Myth #4-Mindfulness is weak and wishy-washy.
I believe that this myth stems from western culture’s adoration for the John Wayne types. We tend to think of physical prowess and courage to take out oppressors as traits of true leadership, characteristics that command respect. It’s true that the practice of mindfulness does not lend itself towards these specific leadership traits; although I don’t see these strengths and those that mindfulness affords as mutually exclusive.
If you begin to practice any sort of formal mindfulness discipline, you will soon find out just how challenging it can be. Resulting skill sets, such as impulse control and rationality, are also markers of strength and do not have to accompany inaction or any other “wishy washy” state.
Again, you do bring YOU to the practice. It’s not going to make you someone you are not, but it can help you find out just who YOU are.
Myth #5-Mindfulness means never having goals or planning for the future.
This one was tough for me. I work in a very goal-oriented field and am responsible for helping others set and meet goals on a daily basis. If mindfulness leads to stagnation or a lack of concern about reaching goals, I would have to abandon it immediately… or quit my job as an assistant principal, which doesn’t lend itself to Hakuna Matata.
Goal setting, when done well, requires clarity. Clarity about what you want and/or need. Clarity about where you really are beginning your journey. Being present in the here and now does not mean you are not headed anywhere, but the journey towards meeting a goal gets rough. It can expose weaknesses and require humility. At these moments, mindfulness is exactly the skill set you want at the ready, so that you can discern your next step.
Myth #6-Mindfulness = meditation.
For me, this myth is directly tied to Myth #2 because I used to have a very exclusive, religious connotation to the word, meditation.
My own formal and daily mindfulness practice is like meditation, in that I am sitting on a cushion with my legs crossed, and I am usually listening to a vocal guide on my Calm app. This is largely because I am such a newbie and am still learning how to tame the brain, so a vocal lead-in helps tremendously. But for me, the morning ritual of mindfulness serves also as a precursor to my own faith practice. Any morning prayers/meditations or physical stretching become a nice follow up to the moments of stillness/awareness/clarity. But that’s a personal connection I make, not anything directly related to the practice itself.
Approaches to daily mindfulness vary greatly. Dr. Gillihand does a good job of explaining this with many examples of bringing awareness into the banalities of one’s day, increasing their richness just by paying attention and being aware.
Myth #7-Mindfulness is at odds with science.
Ooh! The science part. I love this one! The reasons that doctors, businesspersons, and educators are so excited about mindfulness is the brain-friendliness of it. From the FMRI scans that show marked differences in neural activity before and after mindfulness practice, to the understanding of just how much getting more oxygen into the blood/brain help retention, to the ability to rebuild missing neural-pathways, and bring calmness to anxious learners. I love that with the continual progress in neuro-scientific research, that we can see, more and more, the exact things our brains crave for their own health.
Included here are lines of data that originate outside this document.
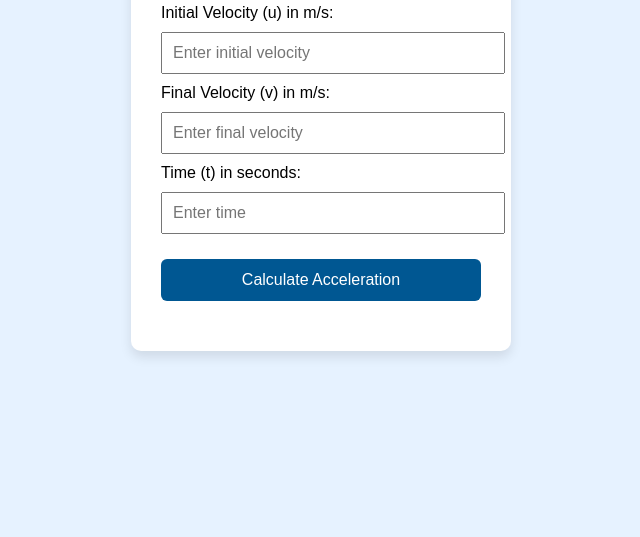
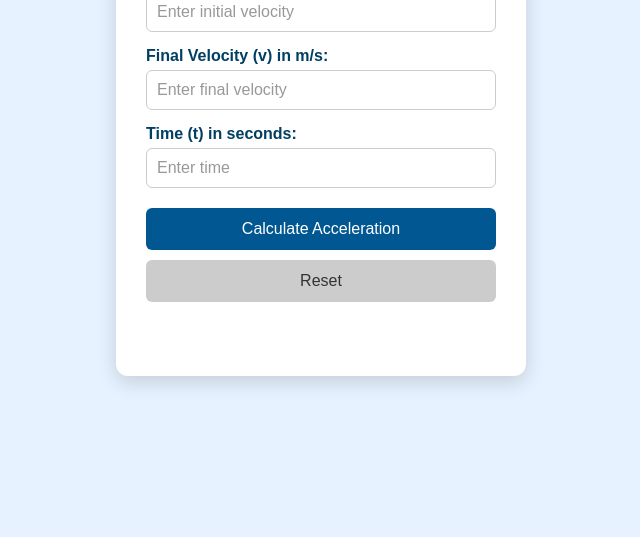
Before and after one commit to MoyiWycliffe/Acceleration-Calculator-with-JS, a plain HTML site: page index.html in a window 1280 px wide. Shown: the part 279-816 px from the top of the page, without its empty margins (319-959 px from the left). Drawn offline with Linux system fonts and the light colour scheme.

Commit message:
Update index.html

```diff
--- a/index.html
+++ b/index.html
@@ -12,29 +12,57 @@
       justify-content: center;
       align-items: center;
       height: 100vh;
+      margin: 0;
     }
+
     .calculator {
       background: #ffffff;
       padding: 30px;
-      border-radius: 10px;
-      box-shadow: 0 6px 12px rgba(0,0,0,0.1);
-      width: 320px;
+      border-radius: 12px;
+      box-shadow: 0 6px 20px rgba(0,0,0,0.15);
+      width: 350px;
+      transition: transform 0.2s;
     }
+
+    .calculator:hover {
+      transform: scale(1.02);
+    }
+
     h2 {
       text-align: center;
       color: #005792;
+      margin-bottom: 25px;
     }
-    label, input {
+
+    label {
+      display: block;
+      margin-bottom: 5px;
+      color: #003f63;
+      font-weight: bold;
+    }
+
+    input {
       display: block;
       width: 100%;
-      margin: 10px 0;
-    }
-    input {
       padding: 10px;
       font-size: 16px;
+      margin-bottom: 15px;
+      border: 1px solid #ccc;
+      border-radius: 6px;
+      box-sizing: border-box;
+      transition: border-color 0.2s;
     }
+
+    input:focus {
+      border-color: #005792;
+      outline: none;
+    }
+
+    ::placeholder {
+      color: #999;
+    }
+
     button {
-      margin-top: 15px;
       padding: 12px;
       font-size: 16px;
       background-color: #005792;
@@ -43,15 +71,31 @@
       border-radius: 6px;
       width: 100%;
       cursor: pointer;
+      margin-top: 5px;
+      transition: background-color 0.2s;
     }
+
     button:hover {
       background-color: #003f63;
     }
+
+    button.reset {
+      background-color: #ccc;
+      color: #333;
+      margin-top: 10px;
+    }
+
+    button.reset:hover {
+      background-color: #999;
+      color: #fff;
+    }
+
     #result {
       margin-top: 20px;
       font-weight: bold;
       text-align: center;
       color: #005792;
+      min-height: 24px;
     }
   </style>
 </head>
@@ -59,6 +103,7 @@
 
 <div class="calculator">
   <h2>Acceleration Calculator</h2>
+
   <label for="initial">Initial Velocity (u) in m/s:</label>
   <input type="number" id="initial" placeholder="Enter initial velocity" />
 
@@ -69,6 +114,8 @@
   <input type="number" id="time" placeholder="Enter time" />
 
   <button onclick="calculateAcceleration()">Calculate Acceleration</button>
+  <button class="reset" onclick="resetCalculator()">Reset</button>
+
   <div id="result"></div>
 </div>
 
@@ -79,12 +126,19 @@
     const t = parseFloat(document.getElementById("time").value);
     const result = document.getElementById("result");
 
-    if (!isNaN(u) && !isNaN(v) && t > 0) {
+    if (!isNaN(u) && !isNaN(v) && !isNaN(t) && t > 0) {
       const a = (v - u) / t;
       result.textContent = `Acceleration = ${a.toFixed(2)} m/s²`;
     } else {
-      result.textContent = "Please enter valid values for all fields.";
+      result.textContent = "Please enter valid positive values for all fields.";
     }
+  }
+
+  function resetCalculator() {
+    document.getElementById("initial").value = "";
+    document.getElementById("final").value = "";
+    document.getElementById("time").value = "";
+    document.getElementById("result").textContent = "";
   }
 </script>
 
```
Now the question has become, what do we do with what we know?
Thank you, Dr. Gillihan, for your simple and straightforward list. I hope I can lend my hand towards eliminating each misconception, at least in my own field, so that we can capitalize upon the power of our God-given gray matter.
My Year of Mindfulness in Education is a series of blog posts tracking my personal commitment to explore the practice of mindfulness over an extended period and faithfully record my journey along the way. My role as an instructional leader is the lens through which I examine the benefits of this discipline, but my larger hope is that this simple practice be adopted by educators on a larger scale and then incorporated into social/emotional lessons for use in the classroom.